Exercise details =
All lines of the records below that contain the word "VLTC" must be listed.

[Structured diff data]
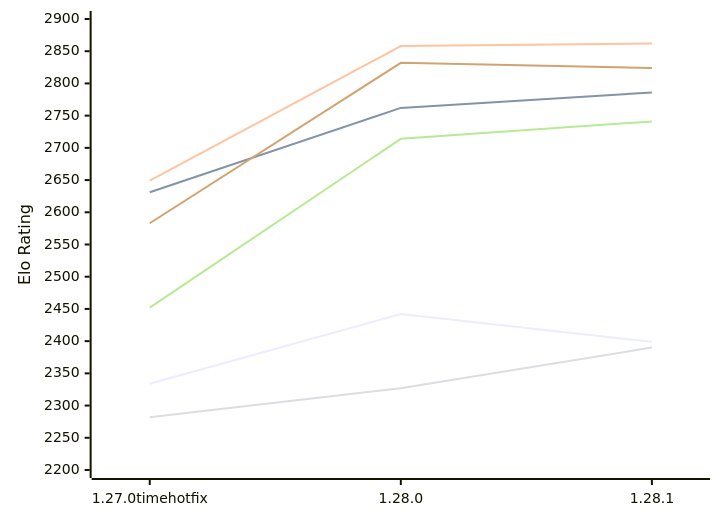
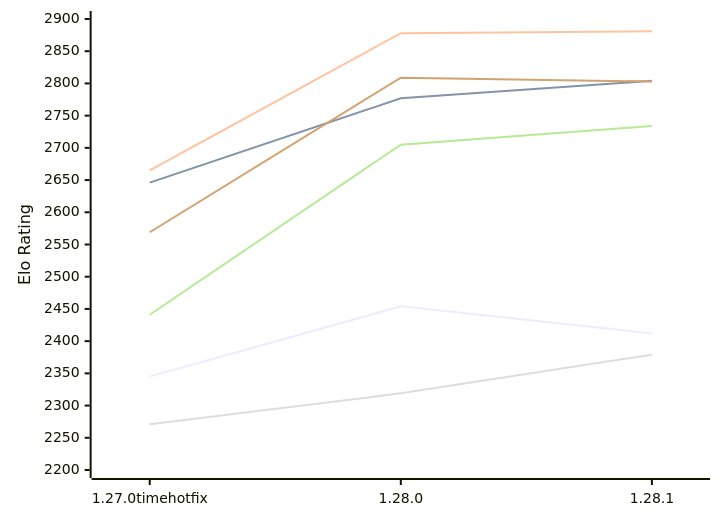
The first of 2 diagrams in engines/Aurora.md (computer-chess-index/cci), drawn with Mermaid before and after one commit. The commit also changed other lines of this file, not shown here.

Commit message:
Update CCI Ratings (ELO VLTC) - 2026-11-14

````diff
--- a/engines/Aurora.md
+++ b/engines/Aurora.md
@@ -52,12 +52,12 @@
 ```mermaid
 %%{init: {"theme":"base","themeVariables":{"seriesColors:['#a3a3a3','#222221','#faa371']}}}%%
 xychart-beta
   x-axis ["1.27.0timehotfix", "1.28.0", "1.28.1"]
   y-axis "Elo Rating" 2200 --> 2900
-  line "E1: STC (8.0+0.08s)" [2334, 2442, 2399]
-  line "E1: LTC (60.0+0.60s)" [2631, 2762, 2786]
-  line "E1: VLTC (2m24s+1.12s)" [2649, 2858, 2862]
-  line "P1: STC (8.0+0.08s)" [2282, 2327, 2390]
-  line "P1: LTC (60.0+0.60s)" [2452, 2714, 2741]
-  line "P1: VLTC (2m24s+1.12s)" [2583, 2832, 2824]
+  line "E1: STC (8.0+0.08s)" [2345, 2454, 2412]
+  line "E1: LTC (60.0+0.60s)" [2646, 2777, 2804]
+  line "E1: VLTC (2m24s+1.12s)" [2665, 2878, 2881]
+  line "P1: STC (8.0+0.08s)" [2271, 2319, 2379]
+  line "P1: LTC (60.0+0.60s)" [2441, 2705, 2734]
+  line "P1: VLTC (2m24s+1.12s)" [2569, 2809, 2803]
 ```
````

Answer area =
Update CCI Ratings (ELO VLTC) - 2026-11-14
-  line "E1: VLTC (2m24s+1.12s)" [2649, 2858, 2862]
-  line "P1: VLTC (2m24s+1.12s)" [2583, 2832, 2824]
+  line "E1: VLTC (2m24s+1.12s)" [2665, 2878, 2881]
+  line "P1: VLTC (2m24s+1.12s)" [2569, 2809, 2803]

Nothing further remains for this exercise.